Durham College (DC) president Don Lovisa thanks the school community for its continuous efforts studying, teaching and providing services through the pandemic.
“There’s people who have worked so hard to study, to teach, to provide services,” Lovisa said. “People are frustrated, but you know, we just got to hang in together.”
DC is welcoming more programs on campus, according to the Lovisa. Despite online platforms still being used, Lovisa said he finds a balance between being home and coming to campus, adding he at DC at least a couple times a week.
“It was important to be seen on campus to ensure that I was safe on campus and I was following the same practices as everybody else and having the same challenge as everybody else,” Lovisa said.
Lovisa acknowledges some people in the campus community have been studying or working from home, while also in some cases having to look after children and pets.
Although Lovisa has no pets or children at home, he said he was challenged with “the uncertainty” of the pandemic. As president, Lovisa had to announce decisions made by the college concerning in-person programs and safety protocols.
He said it was difficult because the college “never knew what was around the corner.
“In my role, you make a decision on the information you have and of course any regulations that could that are dictated to us…and with the best information you have, all of a sudden it changes again,” Lovisa said.
“Every time you have to make a decision, you also fully understand that it’s impacting, [about] 12,000 students and 2,000 staff.”
Lovisa said the most difficult job of the pandemic was laying off some employees.
“That’s always very difficult, it’s people’s lives and that’s people’s livelihood.”
He said although these decisions had to be made, he was not alone in making them.
There are 24 colleges in Ontario, which means 23 other college presidents often come together to make decisions, according to Lovisa.
“We talk about the latest things that are happening and we talked about all the issues as a group and then tried to make decisions as a group so we were consistent.
“I had lots of advice and I also had access to Dr. (Kieran) Moore, who is a provincial medical officer and our provincial organization,” Lovisa said.
Throughout the college’s protocol measures, there has been a silver lining to it all, according to Lovisa.
“Durham College is a community, a community of students and a community of employees, towns and cities. There’s been so many stories of how people help each other out and that’s really what it comes down to – the human elements of any sort of pandemic or risk.”

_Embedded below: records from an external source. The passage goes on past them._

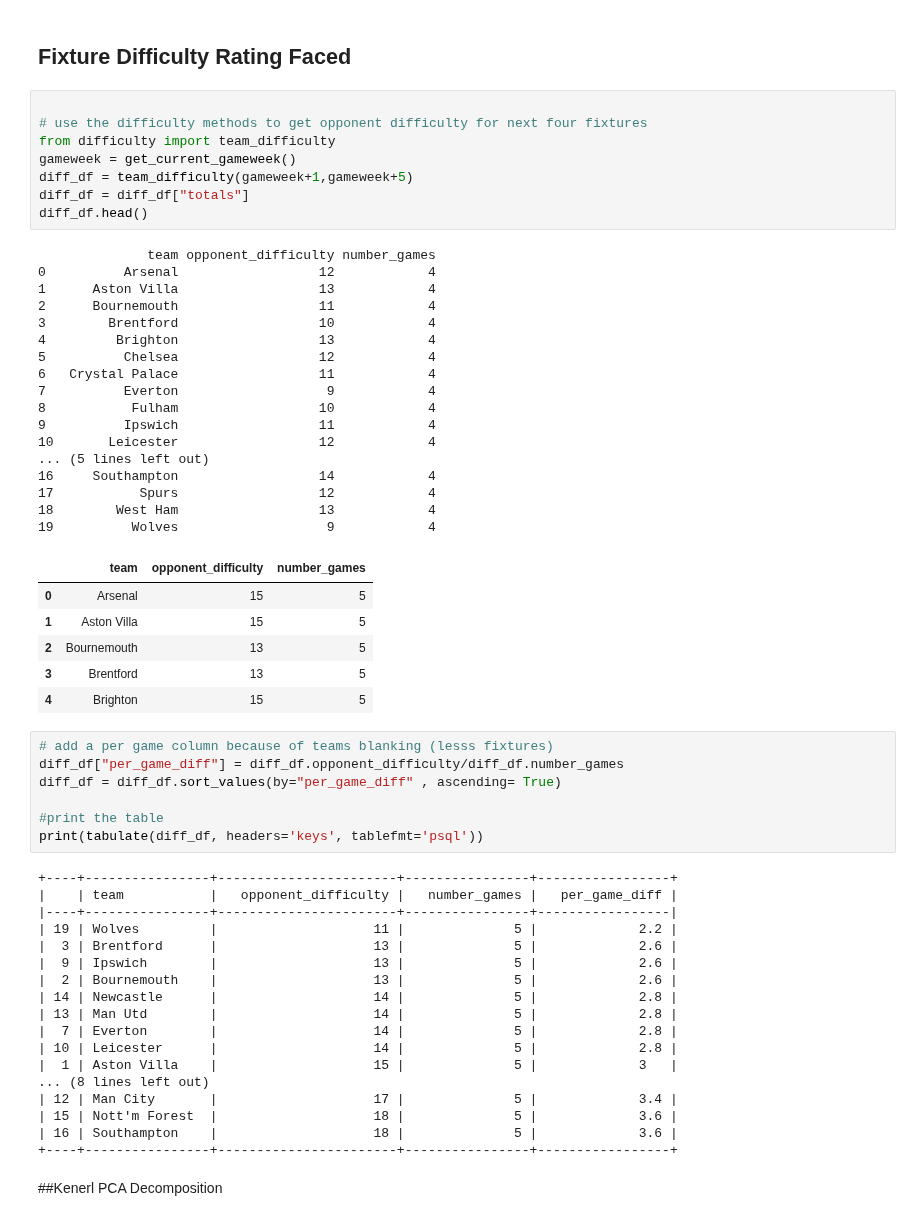
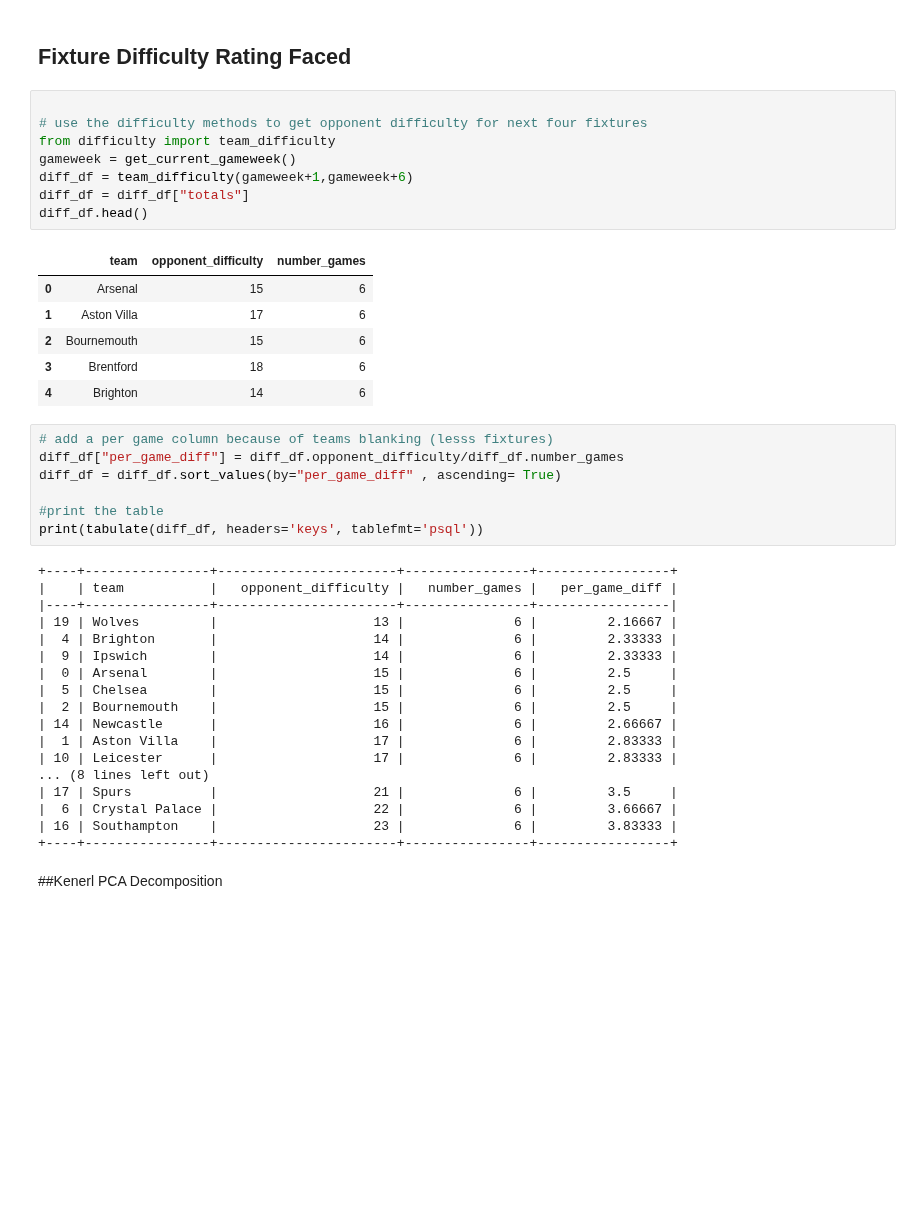
Before and after one commit to SitwalaM/fpl, a Jupyter notebook: notebooks/fpl_eda.ipynb, the cells around one changed output. Saved outputs shown, nothing was run; the diff lists cells and outputs as text; blank space fills up the shorter version.

```diff
--- a/notebooks/fpl_eda.ipynb
+++ b/notebooks/fpl_eda.ipynb
@@ -204,35 +204,18 @@ plt.savefig("../images/volatility.png")
 # %%
 
 # use the difficulty methods to get opponent difficulty for next four fixtures
 from difficulty import team_difficulty
 gameweek = get_current_gameweek()
-diff_df = team_difficulty(gameweek+1,gameweek+5)
+diff_df = team_difficulty(gameweek+1,gameweek+6)
 diff_df = diff_df["totals"]
 diff_df.head()
 # %% [output]
-              team opponent_difficulty number_games
-0          Arsenal                  12            4
-1      Aston Villa                  13            4
-2      Bournemouth                  11            4
-3        Brentford                  10            4
-4         Brighton                  13            4
-5          Chelsea                  12            4
-6   Crystal Palace                  11            4
-7          Everton                   9            4
-8           Fulham                  10            4
-9          Ipswich                  11            4
-10       Leicester                  12            4
-... (5 lines left out)
-16     Southampton                  14            4
-17           Spurs                  12            4
-18        West Ham                  13            4
-19          Wolves                   9            4
 |  | team | opponent_difficulty | number_games |
-| 0 | Arsenal | 15 | 5 |
-| 1 | Aston Villa | 15 | 5 |
-| 2 | Bournemouth | 13 | 5 |
-| 3 | Brentford | 13 | 5 |
-| 4 | Brighton | 15 | 5 |
+| 0 | Arsenal | 15 | 6 |
+| 1 | Aston Villa | 17 | 6 |
+| 2 | Bournemouth | 15 | 6 |
+| 3 | Brentford | 18 | 6 |
+| 4 | Brighton | 14 | 6 |
 # %%
 # add a per game column because of teams blanking (lesss fixtures)
 diff_df["per_game_diff"] = diff_df.opponent_difficulty/diff_df.number_games
@@ -244,19 +227,19 @@ print(tabulate(diff_df, headers='keys', tablefmt='psql'))
 +----+----------------+-----------------------+----------------+-----------------+
 |    | team           |   opponent_difficulty |   number_games |   per_game_diff |
 |----+----------------+-----------------------+----------------+-----------------|
-| 19 | Wolves         |                    11 |              5 |             2.2 |
-|  3 | Brentford      |                    13 |              5 |             2.6 |
-|  9 | Ipswich        |                    13 |              5 |             2.6 |
-|  2 | Bournemouth    |                    13 |              5 |             2.6 |
-| 14 | Newcastle      |                    14 |              5 |             2.8 |
-| 13 | Man Utd        |                    14 |              5 |             2.8 |
-|  7 | Everton        |                    14 |              5 |             2.8 |
-| 10 | Leicester      |                    14 |              5 |             2.8 |
-|  1 | Aston Villa    |                    15 |              5 |             3   |
+| 19 | Wolves         |                    13 |              6 |         2.16667 |
+|  4 | Brighton       |                    14 |              6 |         2.33333 |
+|  9 | Ipswich        |                    14 |              6 |         2.33333 |
+|  0 | Arsenal        |                    15 |              6 |         2.5     |
+|  5 | Chelsea        |                    15 |              6 |         2.5     |
+|  2 | Bournemouth    |                    15 |              6 |         2.5     |
+| 14 | Newcastle      |                    16 |              6 |         2.66667 |
+|  1 | Aston Villa    |                    17 |              6 |         2.83333 |
+| 10 | Leicester      |                    17 |              6 |         2.83333 |
 ... (8 lines left out)
-| 12 | Man City       |                    17 |              5 |             3.4 |
-| 15 | Nott'm Forest  |                    18 |              5 |             3.6 |
-| 16 | Southampton    |                    18 |              5 |             3.6 |
+| 17 | Spurs          |                    21 |              6 |         3.5     |
+|  6 | Crystal Palace |                    22 |              6 |         3.66667 |
+| 16 | Southampton    |                    23 |              6 |         3.83333 |
 +----+----------------+-----------------------+----------------+-----------------+
 # %% [markdown]
 ##Kenerl PCA Decomposition
```
Also changed, not shown: parts of 16 cells of this notebook.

Lovisa said he knows he’ll continue to see community around DC and cooperation on everyone’s end.
“The word is ‘thank you’ just for everybody’s efforts,” Lovisa said.